Erdogan said Ankara would provide "every kind of support" to help Iraq reopen another, damaged pipeline, that runs near the city of Mosul.

Erdogan also said talks were underway on a possible move to close down Turkey's border with the autonomous Kurdish region.

Humanitarian issues in Kirkuk, Taz Khurmato

Nearly 30,000 Kurds have been displaced from Kirkuk where sectarian tension flared after Iraqi forces took control of it, humanitarian organizations said on Wednesday.

Amnesty International, said on Tuesday that satellite images, videos, photos and dozens of testimonies indicate that hundreds of properties were looted, set on fire and destroyed in what appeared to be a targeted attack on predominantly Kurdish areas of the city of about 100,000 people.

Many citizens have also been displayed from Tuz Khurmato, located between oil-rich Kirkuk and Baghdad, and inhabited by Shia Turkmen and Arabs.

"Many of the people displaced are staying in the open and in public places, in schools, mosques or unfinished buildings," Said Jennifer Connet, Oxfam official said of the situation in Tuz. "They need emergency aid and also psychological support as many lost contact with children and relatives or witnessed traumatic incidents as they fled."
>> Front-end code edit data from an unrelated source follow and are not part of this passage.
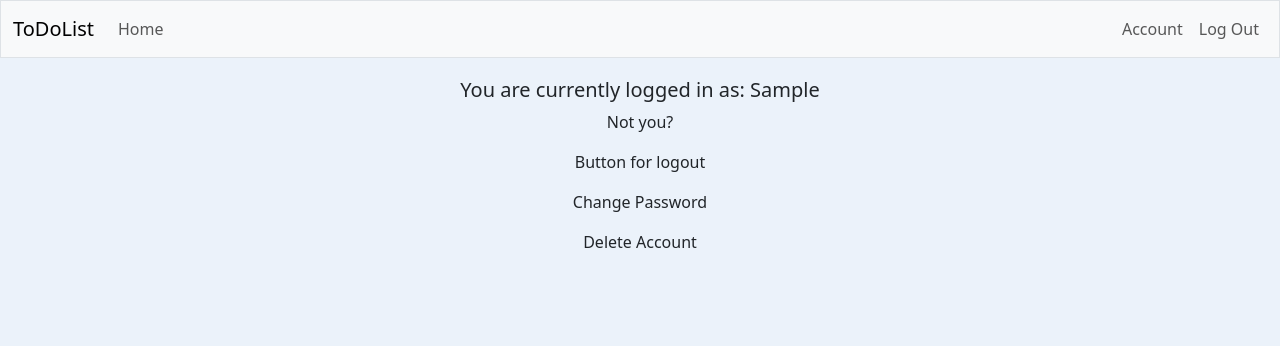
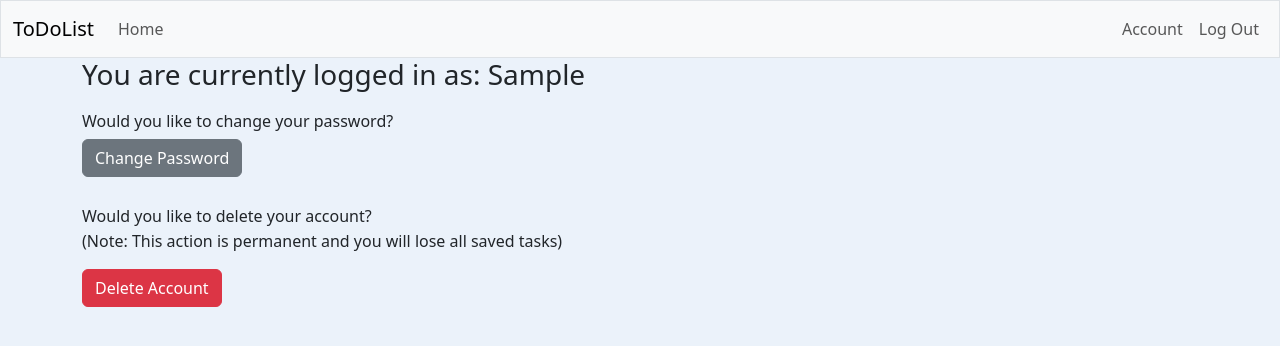
Before and after one commit to p-kessler/To-Do-List, a Flask app: page /account in a window 1280 px wide. Shown: the top 346 px of the page. Run offline with Flask 3, Linux system fonts and the light colour scheme; the visitor is signed in with stand-in values (Sample User, id 1).

Commit message:
further styling updates

```diff
--- a/app.py
+++ b/app.py
@@ -167,6 +167,8 @@ def home():
 
     return render_template("home.html")
 
+
+# Add features to delete account and change password
 @app.route("/account", methods=["GET", "POST"])
 def account():
     return render_template("account.html")
--- a/static/main.css
+++ b/static/main.css
@@ -44,10 +44,6 @@ li .text {
     margin-top: 15px;;
 }
 
-/* li.list-group-item {
-    background-color: #a4c3b2;
-} */
-
 
 .btn-primary {
     background-color: #064789;
@@ -57,14 +53,39 @@ li .text {
     width: 500px;
     margin: 0 auto;
     text-align: center;
+    max-width: 100%;
+    margin-top: 20px;
 }
 
 .info {
     margin-bottom: 50px;
 }
 
+
+img {
+    margin-top: 0;
+    margin-bottom: 30px;
+    height: 250px;
+    width: 250px;
+}
+
+.landing-buttons {
+    display: inline-block;
+    margin-right: 50px;
+}
+
 .account {
     margin: 0 auto;
+    margin-top: 20px;;
     text-align: center;
-    margin-top: 20px;;
+    width: 500px;
 }
+
+.change-password {
+    margin-top: 20px;
+    margin-bottom: 30px;
+}
+
+p, change-password {
+    margin-top: -5px;
+}
--- a/templates/account.html
+++ b/templates/account.html
@@ -4,11 +4,18 @@
 
 {% block body %}
 
-<div class="account">
-<h5>You are currently logged in as: {{ user.first_name }}</h5>
-<p>Not you?</p>
-<p>Button for logout</p>
-<p>Change Password</p>
-<p>Delete Account</p>
+<div>
+<h3>You are currently logged in as: {{ user.first_name }}</h3>
+<div class="change-password">
+<h6>Would you like to change your password?</h6>
+<a class="btn btn-secondary" href="/change-password" role="button">Change Password</a>
+</div>
+
+
+<div class="delete-account">
+<h6>Would you like to delete your account?</h6>
+<p>(Note: This action is permanent and you will lose all saved tasks)</p>
+<a class="btn btn-danger" href="/delete-account" role="button">Delete Account</a>
+</div>
 </div>
 {% endblock %}
```
Also changed, not shown: static/main.js (deleted, +0 -8 lines), templates/index.html (+15 -6 lines), static/image.png (added).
Thousands have been displaced from Kirkuk, aid organizations have said, while Turkey said it would help Iraq restore a damaged pipeline not far from its border, in Mosul. Meanwhile, Iran said Wednesday it has opened a border crossing near Sulaymaniyah. (Google)
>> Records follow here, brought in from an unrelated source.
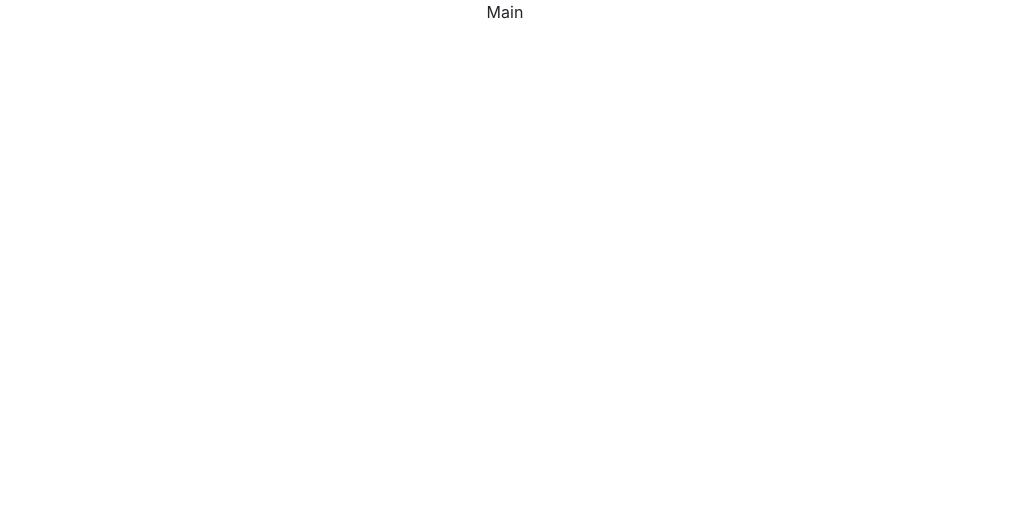
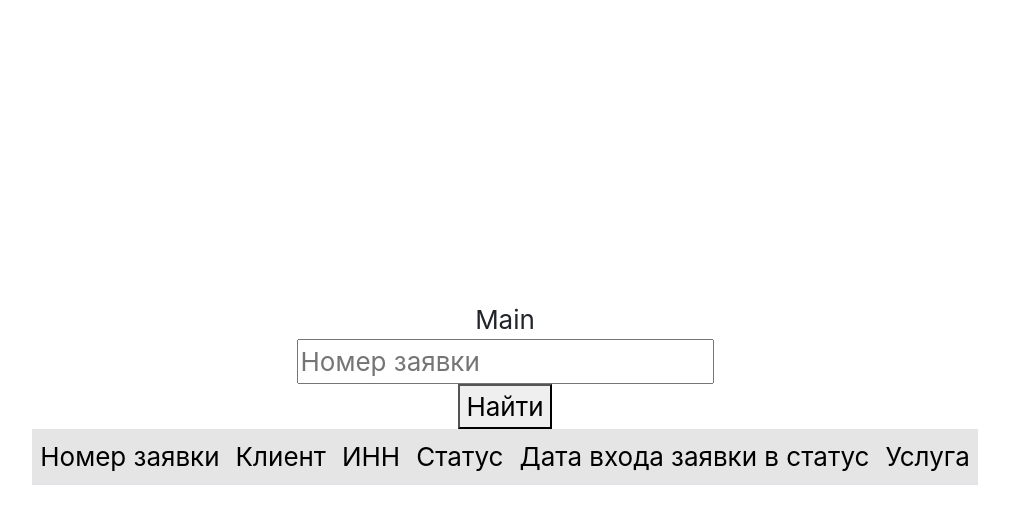
Before and after one commit to kemper0110/rt-viewer, a React (Create React App) app: page /contents in a window 1280 px wide. Shown: the top 524 px of the page, without its empty margins (135-1144 px from the left). Built offline with nearby package versions, Linux system fonts and the light colour scheme.

Commit message:
sheet_to_json

```diff
--- a/src/App.css
+++ b/src/App.css
@@ -1,38 +1,12 @@
 .App {
   text-align: center;
-}
-
-.App-logo {
-  height: 40vmin;
-  pointer-events: none;
-}
-
-@media (prefers-reduced-motion: no-preference) {
-  .App-logo {
-    animation: App-logo-spin infinite 20s linear;
-  }
-}
-
-.App-header {
-  background-color: #282c34;
+  font-size: calc(10px + 2vmin);
   min-height: 100vh;
   display: flex;
   flex-direction: column;
   align-items: center;
   justify-content: center;
-  font-size: calc(10px + 2vmin);
-  color: white;
 }
+.App-header {
 
-.App-link {
-  color: #61dafb;
 }
-
-@keyframes App-logo-spin {
-  from {
-    transform: rotate(0deg);
-  }
-  to {
-    transform: rotate(360deg);
-  }
-}
--- /dev/null
+++ b/src/components/ClientInput.jsx
@@ -0,0 +1,15 @@
+import {useId, useState} from "react";
+
+const ClientInput = (onClick) => {
+    // const inputId = useId();
+    const [id, setId] = useState("");
+    return (
+        <>
+            <input type='text' placeholder='Номер заявки' value={id} onChange={e => setId(e.target.value)}/>
+            <button onClick={() => onClick(id)}>Найти</button>
+        </>
+    )
+}
+
+
+export default ClientInput
--- a/src/components/DropZone.jsx
+++ b/src/components/DropZone.jsx
@@ -1,7 +1,8 @@
 import React, {useCallback} from 'react'
 import {useDropzone} from 'react-dropzone'
 import {useFile} from "../contexts/FileContext";
-import * as Excel from "exceljs";
+import * as XLSX from "xlsx";
+// import Exceljs from "exceljs";
 
 const DropZone = () => {
     const {setFile} = useFile();
@@ -12,14 +13,10 @@ const DropZone = () => {
             reader.onerror = () => console.log('file reading has failed')
             reader.onload = async () => {
                 console.time("loading")
-                const workbook = new Excel.Workbook();
-                await workbook.xlsx.load(reader.result);
+                const wb = XLSX.read(reader.result, {type: 'binary'})
+                const ws = wb.Sheets[wb.SheetNames[0]]
+                setFile(XLSX.utils.sheet_to_json(ws));
                 console.timeEnd("loading");
-                setFile(workbook);
-                // const wb = XLSX.read(reader.result, {type: 'binary'})
-                // const ws = wb.Sheets[wb.SheetNames[0]]
-                // setFile(XLSX.utils.sheet_to_json(ws));
-                // setFile(ws);
             }
             reader.readAsArrayBuffer(file);
         })
--- /dev/null
+++ b/src/components/Searcher.jsx
@@ -0,0 +1,21 @@
+import ClientInput from "./ClientInput";
+import StatusTable from "./StatusTable";
+import {useState} from "react";
+import {useFile} from "../contexts/FileContext";
+import {Workbook} from "exceljs";
+
+
+const Searcher = () => {
+    const {file} = useFile();
+    const [data, setData] = useState([]);
+    const onClick = id => {
+    };
+    return (
+        <>
+            <ClientInput onClick={onClick}/>
+            <StatusTable data={data}/>
+        </>
+    )
+}
+
+export default Searcher;
--- /dev/null
+++ b/src/components/StatusTable.jsx
@@ -0,0 +1,35 @@
+const StatusTable = ({data}) => {
+    return (
+        <div>
+            <table className="table table-active">
+                <thead>
+                <tr>
+                    <td>Номер заявки</td>
+                    <td>Клиент</td>
+                    <td>ИНН</td>
+                    <td>Статус</td>
+                    <td>Дата входа заявки в статус</td>
+                    <td>Услуга</td>
+                </tr>
+                </thead>
+                <tbody>
+                {
+                    data && data.map(row => <Status data={row}/>)
+                }
+                </tbody>
+            </table>
+        </div>
+    )
+}
+
+const Status = ({data}) => {
+    return (
+        <tr>
+            <td></td>
+            <td></td>
+            <td></td>
+        </tr>
+    )
+}
+
+export default StatusTable;
--- a/src/contexts/FileContext.jsx
+++ b/src/contexts/FileContext.jsx
@@ -1,4 +1,5 @@
 import React, {useContext, useEffect, useState} from "react";
+import * as Excel from "exceljs";
 
 const context = React.createContext(null);
 
--- a/src/pages/Contents.jsx
+++ b/src/pages/Contents.jsx
@@ -1,10 +1,14 @@
 import {useFile} from "../contexts/FileContext";
+import Searcher from "../components/Searcher";
 
 export default function Contents() {
     const file = useFile();
 
     console.log("File: ", file);
     return (
-        <div>Main</div>
+        <>
+            <div>Main</div>
+            <Searcher/>
+        </>
     );
 }
```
Popular Mobilization, a paramilitary force trained in Iran and supporting the Iraqi government in the region, was not involved in the violence that happened in Tuz Khurmato, spokesman Karim Nuri told Reuters in Baghdad.

"It was not forced displacement: our Kurdish brothers fled fearing reprisals," he said, calling on government security to put an end to the unrest.

The Kurds displaced from Tuz fled to the neighbouring regions of Diyala, Sulaimaniya, and some to Erbil, further north, said Connet.

"Humanitarian access to the displaced families is possible but going to Tuz is extremely difficult," she said.

The fighting between the central government and the Kurds would seem to be tricky for the United States which is a close ally of both sides, arming and training both the Kurds and the central government's army to fight against Islamic State.

But President Donald Trump said last week the U.S. was "not taking sides" in the dispute.

In another development on Wednesday, Iran opened a border crossing with the Kurdistan region that had been closed following last month's vote in favour of independence.

The Bashmagh border crossing is located approximately 50 kilometres east of the city of Sulaimaniya in Iraqi Kurdistan.

An official told Reuters that it was not clear when the other borders points between Iran and the Kurdistan region of Iraq would reopen. 

With files from Associated Press